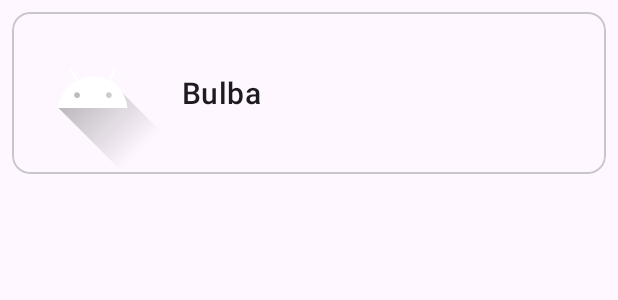
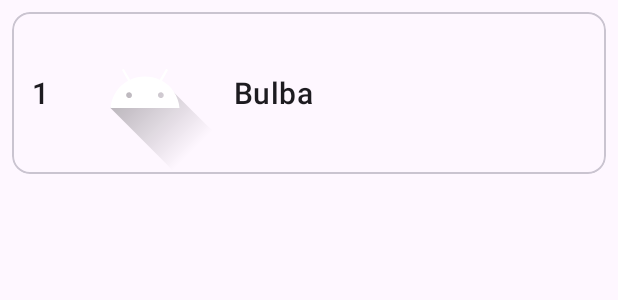
Before and after one commit to AS-Coope/Gen1Dex, an Android app: the layout list_item.xml on its own in the app's theme, with its tools: preview values and no code run, on a phone screen of 412 x 824 dp. Shown: the top 300 px of the screen. Run offline under Robolectric (Android 15) with nearby library versions, the phone set to English and light mode, and no system bars.

Commit message:
Add Dex No to item view

```diff
--- a/app/src/main/res/layout/list_item.xml
+++ b/app/src/main/res/layout/list_item.xml
@@ -11,6 +11,15 @@
         android:layout_width="match_parent"
         android:layout_height="wrap_content"
         android:orientation="horizontal">
+
+        <TextView
+            android:layout_width="wrap_content"
+            android:layout_height="wrap_content"
+            android:layout_gravity="center"
+            tools:text="1"
+            android:layout_marginStart="13dp"
+            android:layout_marginEnd="10dp"
+            android:textAppearance="?attr/textAppearanceHeadline6"/>
 
         <ImageView
             android:id="@+id/monImage"
```
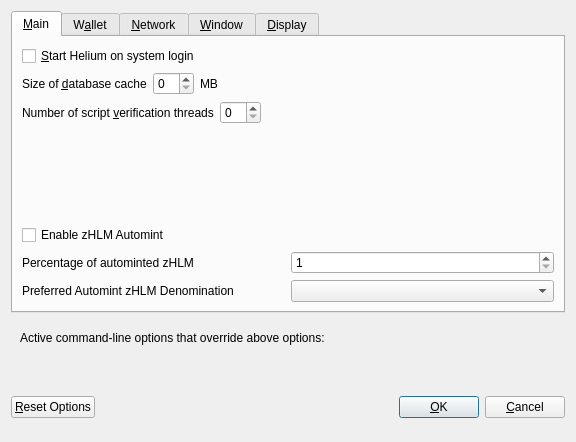
Old version of the form src/qt/forms/optionsdialog.ui in the repository heliumchain/squorum.
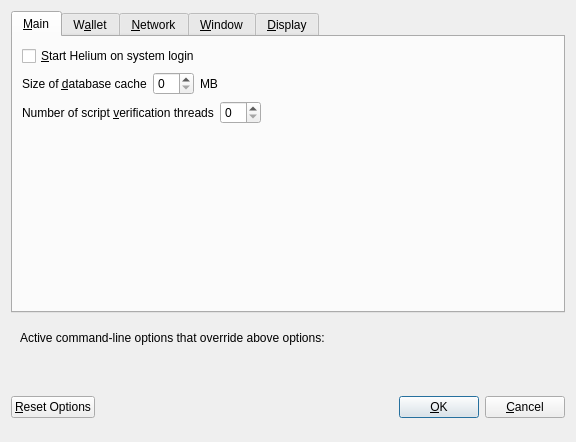
New version of the form. Custom widgets are drawn as their Qt base class.

Commit message: Removed zHLM options

Diff of the .ui file:
```diff
--- a/src/qt/forms/optionsdialog.ui
+++ b/src/qt/forms/optionsdialog.ui
@@ -130,85 +130,6 @@
          </property>
         </spacer>
        </item>
-       <item>
-        <widget class="QCheckBox" name="checkBoxZeromintEnable">
-         <property name="toolTip">
-          <string>Enable automatic minting of HLM units to zHLM</string>
-         </property>
-         <property name="layoutDirection">
-          <enum>Qt::LeftToRight</enum>
-         </property>
-         <property name="text">
-          <string>Enable zHLM Automint</string>
-         </property>
-        </widget>
-       </item>
-       <item>
-        <layout class="QHBoxLayout" name="horizontalLayout_3">
-         <item>
-          <widget class="QLabel" name="percentage_label">
-           <property name="toolTip">
-            <string>Percentage of incoming HLM which get automatically converted to zHLM via Zerocoin Protocol (min: 10%)</string>
-           </property>
-           <property name="text">
-            <string>Percentage of autominted zHLM</string>
-           </property>
-          </widget>
-         </item>
-         <item>
-          <widget class="QSpinBox" name="zeromintPercentage">
-           <property name="minimum">
-            <number>1</number>
-           </property>
-           <property name="maximum">
-            <number>100</number>
-           </property>
-          </widget>
-         </item>
-        </layout>
-       </item>
-       <item>
-        <layout class="QHBoxLayout" name="horizontalLayout" stretch="0,0">
-         <property name="sizeConstraint">
-          <enum>QLayout::SetFixedSize</enum>
-         </property>
-         <item>
-          <widget class="QLabel" name="labelPreferredDenom">
-           <property name="maximumSize">
-            <size>
-             <width>16777215</width>
-             <height>16777215</height>
-            </size>
-           </property>
-           <property name="toolTip">
-            <string>Wait with automatic conversion to Zerocoin until enough HLM for this denomination is available</string>
-           </property>
-           <property name="text">
-            <string>Preferred Automint zHLM Denomination</string>
-           </property>
-          </widget>
-         </item>
-         <item>
-          <widget class="QComboBox" name="preferredDenom">
-           <property name="maximumSize">
-            <size>
-             <width>16777215</width>
-             <height>27</height>
-            </size>
-           </property>
-           <property name="toolTip">
-            <string>Wait with automatic conversion to Zerocoin until enough HLM for this denomination is available</string>
-           </property>
-           <property name="maxVisibleItems">
-            <number>9</number>
-           </property>
-           <property name="maxCount">
-            <number>9</number>
-           </property>
-          </widget>
-         </item>
-        </layout>
-       </item>
       </layout>
      </widget>
      <widget class="QWidget" name="tabWallet">
```
The commit also changes 1 other file.
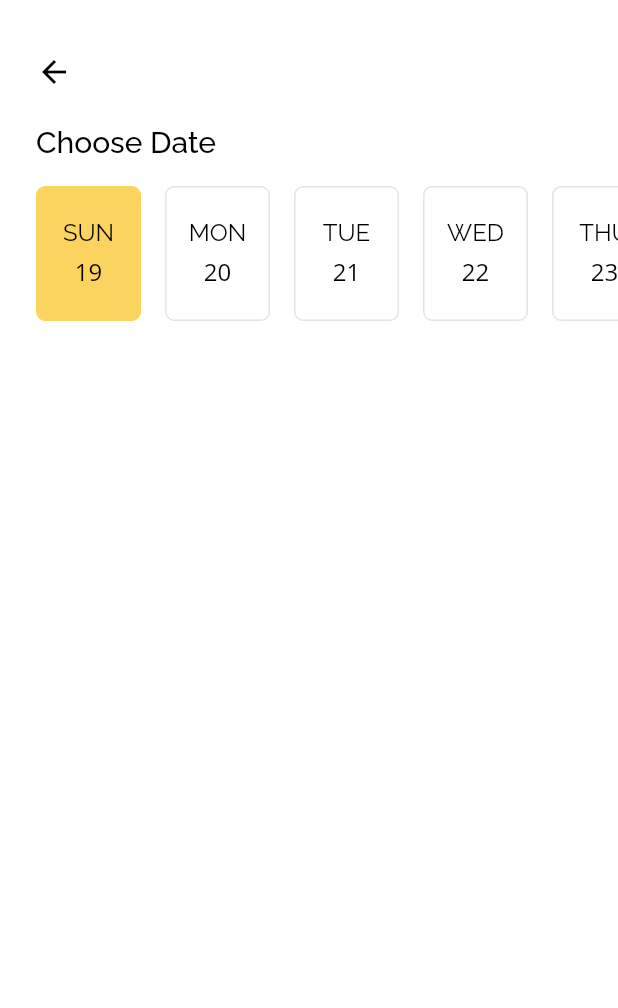
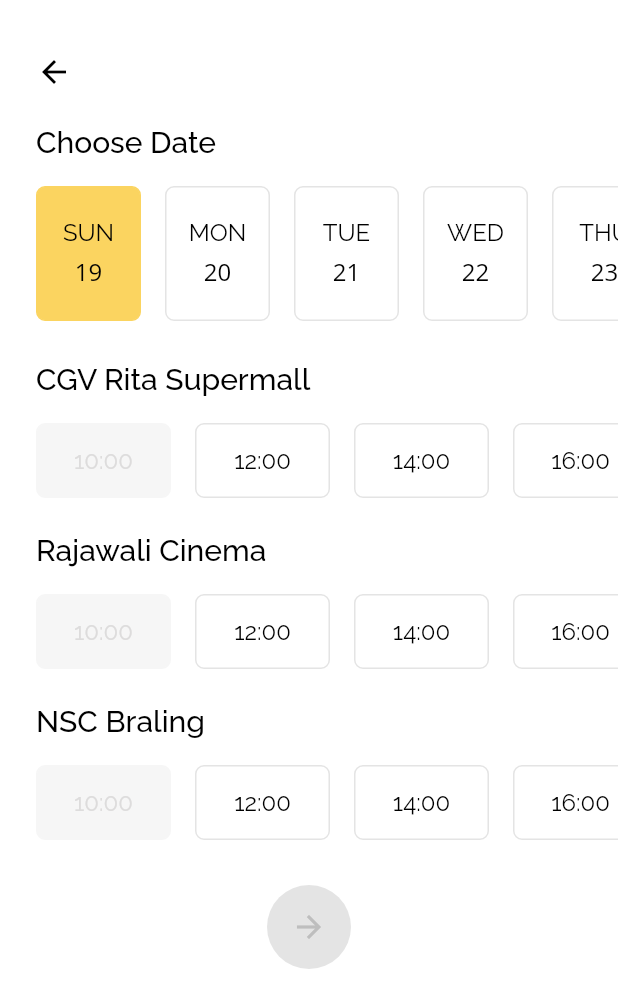
Before and after one commit to ferdy-adr/cinematix-app, a Flutter app: the SelectSchedulePage screen opened directly with empty values, on a phone screen of 412 x 824 dp. Shown: the top 1008 px of the screen. Run offline on Flutter 3.47's test engine with Material 2 defaults, Android fonts, the phone set to English and light mode, and no system bars; our stand-ins replace cloud_firestore, email_validator, equatable, firebase_auth, firebase_core, firebase_storage and 4 more; accounts and stored records are empty; network calls fail.

Commit message:
feat: Finishing select schedule

```diff
--- a/lib/models/models.dart
+++ b/lib/models/models.dart
@@ -8,3 +8,4 @@
 part 'promo.dart';
 part 'movie_detail.dart';
 part 'credit.dart';
+part 'theater.dart';
--- /dev/null
+++ b/lib/models/theater.dart
@@ -0,0 +1,20 @@
+part of 'models.dart';
+
+class Theater extends Equatable {
+  late final int uid;
+  final String name;
+
+  Theater({required this.name}) {
+    uid = int.parse(
+        '${DateTime.now().second}${DateTime.now().millisecond}${DateTime.now().microsecond}');
+  }
+
+  @override
+  List<Object?> get props => [uid, name];
+}
+
+List<Theater> dummyTheater = [
+  Theater(name: 'CGV Rita Supermall'),
+  Theater(name: 'Rajawali Cinema'),
+  Theater(name: 'NSC Braling'),
+];
--- a/lib/ui/pages/select_schedule_page.dart
+++ b/lib/ui/pages/select_schedule_page.dart
@@ -11,7 +11,10 @@
 
 class _SelectSchedulePageState extends State<SelectSchedulePage> {
   List<DateTime> dates = [];
-  DateTime? selectedDate;
+  DateTime selectedDate = DateTime.now();
+  int? selectedTime;
+  Theater? selectedTheater;
+  bool isValid = false;
 
   @override
   void initState() {
@@ -59,6 +62,8 @@
                         ),
                       ),
                       const SizedBox(height: 20),
+
+                      // section: CHOOSE DATE
                       Padding(
                         padding: const EdgeInsets.symmetric(
                             horizontal: defaultMargin),
@@ -87,13 +92,43 @@
                                   (dates[index] == selectedDate) ? true : false,
                               onTap: () {
                                 setState(() {
+                                  selectedTheater = null;
+                                  selectedTime = null;
                                   selectedDate = dates[index];
+                                  isValid = (selectedTheater != null &&
+                                          selectedTime != null)
+                                      ? true
+                                      : false;
                                 });
                               },
                             ),
                           ),
                         ),
                       ),
+
+                      const SizedBox(height: 24),
+
+                      // section: CHOOSE TIME
+                      generateTimeTable(),
+
+                      const SizedBox(height: 30),
+
+                      // section: BUTTON
+                      Center(
+                        child: FloatingActionButton(
+                          onPressed: (!isValid) ? null : () {},
+                          elevation: 0,
+                          backgroundColor:
+                              (isValid) ? mainColor : const Color(0xFFE4E4E4),
+                          child: Icon(
+                            Icons.arrow_forward,
+                            color: (isValid)
+                                ? Colors.white
+                                : const Color(0xFFBEBEBE),
+                          ),
+                        ),
+                      ),
+                      const SizedBox(height: 41),
                     ],
                   ),
                 ),
@@ -104,4 +139,70 @@
       ),
     );
   }
+
+  Column generateTimeTable() {
+    List<int> times = List.generate(7, (index) => 10 + index * 2);
+    List<Widget> widgets = [];
+
+    for (var theater in dummyTheater) {
+      widgets.add(
+        Padding(
+          padding:
+              const EdgeInsets.fromLTRB(defaultMargin, 0, defaultMargin, 16),
+          child: Text(
+            theater.name,
+            style: blackTextFont.copyWith(fontSize: 20, height: 1.4),
+          ),
+        ),
+      );
+
+      widgets.add(
+        SizedBox(
+          height: 50,
+          child: ListView.builder(
+            padding: const EdgeInsets.symmetric(horizontal: defaultMargin),
+            scrollDirection: Axis.horizontal,
+            itemCount: times.length,
+            itemBuilder: (_, index) => Container(
+              margin:
+                  EdgeInsets.only(right: (index != times.length - 1) ? 16 : 0),
+              child: SelectableBox(
+                '${times[index]}:00',
+                width: 90,
+                height: 50,
+                isEnable: (times[index] > DateTime.now().hour ||
+                        selectedDate.day > DateTime.now().day)
+                    ? true
+                    : false,
+                isSelected:
+                    (times[index] == selectedTime && theater == selectedTheater)
+                        ? true
+                        : false,
+                onTap: () {
+                  setState(() {
+                    selectedTheater = theater;
+                    selectedTime = times[index];
+                    isValid = (selectedTheater != null && selectedTime != null)
+                        ? true
+                        : false;
+                  });
+                },
+              ),
+            ),
+          ),
+        ),
+      );
+
+      if (theater != dummyTheater.last) {
+        widgets.add(
+          const SizedBox(height: 20),
+        );
+      }
+    }
+
+    return Column(
+      crossAxisAlignment: CrossAxisAlignment.start,
+      children: widgets,
+    );
+  }
 }
```
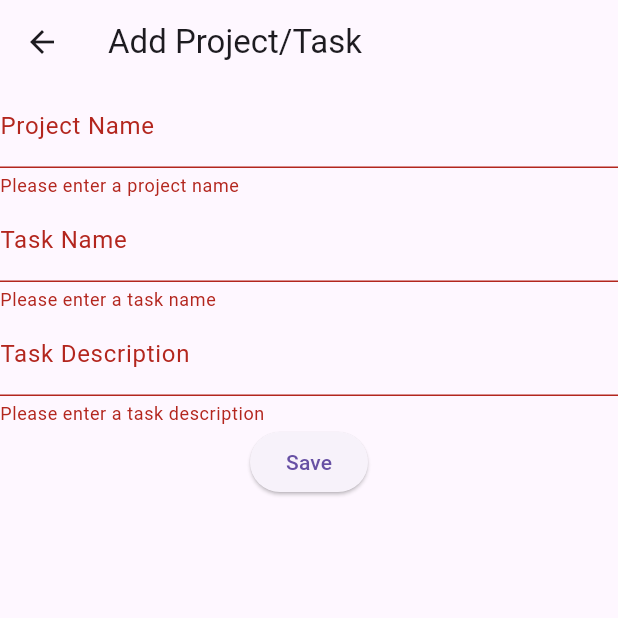
After one commit to Manvi1113/Flutter-Time-Tacker-FP, a Flutter app: the AddProjectTaskScreen screen opened directly, after a tap on "Save", on a phone screen of 412 x 824 dp, the top half of it. The commit adds this screen. Run offline on Flutter 3.47's test engine with Material 3 defaults, Android fonts, the phone set to English and light mode, and no system bars; our stand-ins replace localstorage; statements that could not run were skipped.

```diff
--- a/time_tracker/lib/models/task.dart
+++ b/time_tracker/lib/models/task.dart
@@ -1,6 +1,7 @@
-lass Task {
+class Task {
   final String id;
   final String name;
+
   Task({
     required this.id,
     required this.name,
--- /dev/null
+++ b/time_tracker/lib/providers/project_task_provider.dart
@@ -0,0 +1,51 @@
+import 'package:flutter/foundation.dart';
+import '../models/project.dart';
+import '../models/task.dart';
+class ProjectTaskProvider with ChangeNotifier {
+    final LocalStorage localStorage; // If you need it, define it here
+    ProjectTaskProvider(this.localStorage); // Constructor accepting localStorage
+  // List to hold projects
+  List<Project> _projects = [];
+  // List to hold tasks
+  List<Task> _tasks = [];
+  // Getter for projects
+  List<Project> get projects => _projects;
+  // Getter for tasks
+  List<Task> get tasks => _tasks;
+  // Add a new project
+  void addProject(Project project) {
+    _projects.add(project);
+    notifyListeners(); // Notify listeners about the change
+  }
+  // Remove a project by ID
+  void removeProject(String id) {
+    _projects.removeWhere((project) => project.id == id);
+    notifyListeners(); // Notify listeners about the change
+  }
+  // Add a new task
+  void addTask(Task task) {
+    _tasks.add(task);
+    notifyListeners(); // Notify listeners about the change
+  }
+  // Remove a task by ID
+  void removeTask(String id) {
+    _tasks.removeWhere((task) => task.id == id);
+    notifyListeners(); // Notify listeners about the change
+  }
+  // Update an existing project
+  void updateProject(Project updatedProject) {
+    int index = _projects.indexWhere((project) => project.id == updatedProject.id);
+    if (index != -1) {
+      _projects[index] = updatedProject;
+      notifyListeners(); // Notify listeners about the change
+    }
+  }
+  // Update an existing task
+  void updateTask(Task updatedTask) {
+    int index = _tasks.indexWhere((task) => task.id == updatedTask.id);
+    if (index != -1) {
+      _tasks[index] = updatedTask;
+      notifyListeners(); // Notify listeners about the change
+    }
+  }
+}
--- /dev/null
+++ b/time_tracker/lib/screens/add_project_task_screen.dart
@@ -0,0 +1,95 @@
+import 'package:flutter/material.dart';
+import 'package:provider/provider.dart';
+import '../models/project.dart'; // Make sure to import your Project model
+import '../models/task.dart'; // Make sure to import your Task model
+import '../providers/project_task_provider.dart'; // Import your provider
+
+class AddProjectTaskScreen extends StatefulWidget {
+  @override
+  _AddProjectTaskScreenState createState() => _AddProjectTaskScreenState();
+}
+
+class _AddProjectTaskScreenState extends State<AddProjectTaskScreen> {
+  final _formKey = GlobalKey<FormState>();
+  String projectName = '';
+  String taskName = '';
+  String taskDescription = '';
+
+  @override
+  Widget build(BuildContext context) {
+    return Scaffold(
+      appBar: AppBar(
+        title: Text('Add Project/Task'),
+      ),
+      body: Form(
+        key: _formKey,
+        child: Column(
+          children: <Widget>[
+            // Input for Project Name
+            TextFormField(
+              decoration: InputDecoration(labelText: 'Project Name'),
+              validator: (value) {
+                if (value == null || value.isEmpty) {
+                  return 'Please enter a project name';
+                }
+                return null;
+              },
+              onSaved: (value) => projectName = value!,
+            ),
+            // Input for Task Name
+            TextFormField(
+              decoration: InputDecoration(labelText: 'Task Name'),
+              validator: (value) {
+                if (value == null || value.isEmpty) {
+                  return 'Please enter a task name';
+                }
+                return null;
+              },
+              onSaved: (value) => taskName = value!,
+            ),
+            // Input for Task Description
+            TextFormField(
+              decoration: InputDecoration(labelText: 'Task Description'),
+              validator: (value) {
+                if (value == null || value.isEmpty) {
+                  return 'Please enter a task description';
+                }
+                return null;
+              },
+              onSaved: (value) => taskDescription = value!,
+            ),
+            ElevatedButton(
+              onPressed: () {
+                if (_formKey.currentState!.validate()) {
+                  _formKey.currentState!.save();
+
+                  // Add project
+                  if (projectName.isNotEmpty) {
+                    Provider.of<ProjectTaskProvider>(context, listen: false)
+                        .addProject(Project(
+                      id: DateTime.now().toString(), // Simple ID generation
+                      name: projectName,
+                    ));
+                  }
+
+                  // Add task
+                  if (taskName.isNotEmpty) {
+                    Provider.of<ProjectTaskProvider>(context, listen: false)
+                        .addTask(Task(
+                      id: DateTime.now().toString(), // Simple ID generation
+                      name: taskName,
+                      description: taskDescription, // Assuming Task has description
+                    ));
+                  }
+
+                  Navigator.pop(context);
+                }
+              },
+              child: Text('Save'),
+            ),
+          ],
+        ),
+      ),
+    );
+  }
+}
```
Also changed, not shown: time_tracker/lib/main.dart (+8 -7 lines), time_tracker/lib/screens/project_task_management_screen.dart (added, +84 -0 lines).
────────────────
◆ YOUR ASSIGNMENT
Starting with the opening line of the listing, write out each line exactly until the line that contains "Commit message: Removed zHLM options" has been included; skip the pictures.

◆ ANSWER SECTION
Before and after one commit to AS-Coope/Gen1Dex, an Android app: the layout list_item.xml on its own in the app's theme, with its tools: preview values and no code run, on a phone screen of 412 x 824 dp. Shown: the top 300 px of the screen. Run offline under Robolectric (Android 15) with nearby library versions, the phone set to English and light mode, and no system bars.

Commit message:
Add Dex No to item view

```diff
--- a/app/src/main/res/layout/list_item.xml
+++ b/app/src/main/res/layout/list_item.xml
@@ -11,6 +11,15 @@
         android:layout_width="match_parent"
         android:layout_height="wrap_content"
         android:orientation="horizontal">
+
+        <TextView
+            android:layout_width="wrap_content"
+            android:layout_height="wrap_content"
+            android:layout_gravity="center"
+            tools:text="1"
+            android:layout_marginStart="13dp"
+            android:layout_marginEnd="10dp"
+            android:textAppearance="?attr/textAppearanceHeadline6"/>
 
         <ImageView
             android:id="@+id/monImage"
```
Old version of the form src/qt/forms/optionsdialog.ui in the repository heliumchain/squorum.
New version of the form. Custom widgets are drawn as their Qt base class.

Commit message: Removed zHLM options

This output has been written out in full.